On his final run down to Northumberland Road all he finds is the dead bodies of the republicans that have been killed by the British. However he is able to locate four remaining survivors of the unit to whom he gives the chocolate that his mother gave him earlier as it is painfully clear that the four men will die. The rebellion collapses, when it emerges that the Irish people have not risen to support it. In fact the reaction to the rebellion from most Irish people, both Protestant and Roman Catholic, was hostile. As the government forces close in, Patrick Pearse ordered a general unconditional surrender. Coyne is captured and imprisoned with the rest of his associates, refusing the special treatment arranged for him by his influential father.
The episode finishes with a number of the rebel leaders, such as Patrick Pearse and Thomas Clarke, being tried by military tribunal and executed for treason (for leading a rebellion while the United Kingdom was at war with Imperial Germany).

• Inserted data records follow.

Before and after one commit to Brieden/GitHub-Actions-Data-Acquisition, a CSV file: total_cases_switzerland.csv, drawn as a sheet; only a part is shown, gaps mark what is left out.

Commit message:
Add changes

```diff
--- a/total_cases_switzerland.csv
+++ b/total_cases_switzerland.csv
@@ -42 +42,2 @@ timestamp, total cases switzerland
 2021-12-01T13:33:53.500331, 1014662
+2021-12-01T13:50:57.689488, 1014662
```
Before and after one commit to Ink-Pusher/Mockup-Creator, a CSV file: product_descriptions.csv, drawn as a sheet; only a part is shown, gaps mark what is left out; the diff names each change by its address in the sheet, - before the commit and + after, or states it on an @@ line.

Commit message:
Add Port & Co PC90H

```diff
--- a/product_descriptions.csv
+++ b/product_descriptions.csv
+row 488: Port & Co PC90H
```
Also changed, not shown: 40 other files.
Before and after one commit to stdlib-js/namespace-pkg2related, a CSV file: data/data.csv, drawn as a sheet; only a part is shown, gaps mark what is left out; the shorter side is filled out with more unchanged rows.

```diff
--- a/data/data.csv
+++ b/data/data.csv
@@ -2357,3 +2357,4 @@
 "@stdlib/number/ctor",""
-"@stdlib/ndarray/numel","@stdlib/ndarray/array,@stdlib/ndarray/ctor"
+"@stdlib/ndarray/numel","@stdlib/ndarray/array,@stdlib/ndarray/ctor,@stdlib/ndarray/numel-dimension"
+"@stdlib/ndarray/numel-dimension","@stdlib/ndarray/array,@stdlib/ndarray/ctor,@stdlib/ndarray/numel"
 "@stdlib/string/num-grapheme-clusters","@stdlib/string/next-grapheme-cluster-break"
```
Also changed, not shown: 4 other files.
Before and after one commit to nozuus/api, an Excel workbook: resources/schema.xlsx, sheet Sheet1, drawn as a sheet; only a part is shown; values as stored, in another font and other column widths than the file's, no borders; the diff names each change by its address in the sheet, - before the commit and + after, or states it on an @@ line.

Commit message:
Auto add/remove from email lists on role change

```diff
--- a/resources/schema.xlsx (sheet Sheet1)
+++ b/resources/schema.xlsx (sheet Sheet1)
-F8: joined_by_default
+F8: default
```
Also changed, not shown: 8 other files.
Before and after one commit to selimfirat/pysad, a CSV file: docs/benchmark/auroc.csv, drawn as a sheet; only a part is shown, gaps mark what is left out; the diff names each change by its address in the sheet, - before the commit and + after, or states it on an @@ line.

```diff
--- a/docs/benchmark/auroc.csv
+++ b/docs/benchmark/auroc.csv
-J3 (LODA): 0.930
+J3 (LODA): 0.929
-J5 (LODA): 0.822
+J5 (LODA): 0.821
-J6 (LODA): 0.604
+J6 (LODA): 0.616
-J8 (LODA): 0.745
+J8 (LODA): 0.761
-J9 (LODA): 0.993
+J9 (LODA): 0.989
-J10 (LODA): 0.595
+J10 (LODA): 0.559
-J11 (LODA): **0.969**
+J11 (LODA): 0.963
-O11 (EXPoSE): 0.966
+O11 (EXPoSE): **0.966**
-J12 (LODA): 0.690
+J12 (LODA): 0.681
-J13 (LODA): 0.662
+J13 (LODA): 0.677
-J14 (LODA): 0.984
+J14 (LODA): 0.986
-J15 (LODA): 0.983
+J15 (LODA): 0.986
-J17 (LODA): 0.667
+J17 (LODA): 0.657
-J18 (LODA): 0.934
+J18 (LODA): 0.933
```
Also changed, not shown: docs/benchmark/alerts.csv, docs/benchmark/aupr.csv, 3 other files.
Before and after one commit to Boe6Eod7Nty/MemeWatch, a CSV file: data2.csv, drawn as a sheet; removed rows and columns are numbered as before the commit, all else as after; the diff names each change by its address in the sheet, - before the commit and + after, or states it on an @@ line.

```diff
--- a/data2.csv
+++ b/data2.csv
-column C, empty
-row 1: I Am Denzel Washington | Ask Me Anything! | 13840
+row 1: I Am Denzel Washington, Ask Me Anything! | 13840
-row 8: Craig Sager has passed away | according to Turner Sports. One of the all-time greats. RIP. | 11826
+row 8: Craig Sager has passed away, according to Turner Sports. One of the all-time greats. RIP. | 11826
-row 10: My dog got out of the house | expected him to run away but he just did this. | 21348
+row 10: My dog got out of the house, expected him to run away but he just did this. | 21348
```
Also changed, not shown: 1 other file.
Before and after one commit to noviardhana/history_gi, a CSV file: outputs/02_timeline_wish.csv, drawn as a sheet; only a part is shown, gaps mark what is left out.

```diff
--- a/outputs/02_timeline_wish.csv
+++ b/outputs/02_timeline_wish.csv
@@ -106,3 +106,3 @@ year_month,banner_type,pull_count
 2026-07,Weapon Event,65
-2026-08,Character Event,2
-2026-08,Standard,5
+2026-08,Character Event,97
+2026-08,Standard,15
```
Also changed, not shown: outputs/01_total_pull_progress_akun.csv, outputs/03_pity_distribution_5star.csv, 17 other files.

The Irish Volunteers are released from jail in 1916, their early release a gesture of attempted concilliation by the British authorities. When they arrive in Dublin aboard a train they are greeted by a fervently nationalistic crowd, waving Irish tricolours. Coyne returns to his upper-middle-class family in Dublin. He has secured a place at the prestigious Trinity College Dublin, leading to the contempt of some of his working-class fellow Easter Rising veterans.
However, Coyne is soon involved with separatist politics again. He involves himself in vote-rigging in the 1918 General Election in an attempt to boost Sinn Féin's chances against the liberal nationalist Irish Parliamentary Party and unionist Irish Unionist Party, much to the disgust of his respectable parents. Sinn Féin won the election in a landslide victory, often for uncontested seats, and this gave a more official nature to their claim to speak for the people of Ireland.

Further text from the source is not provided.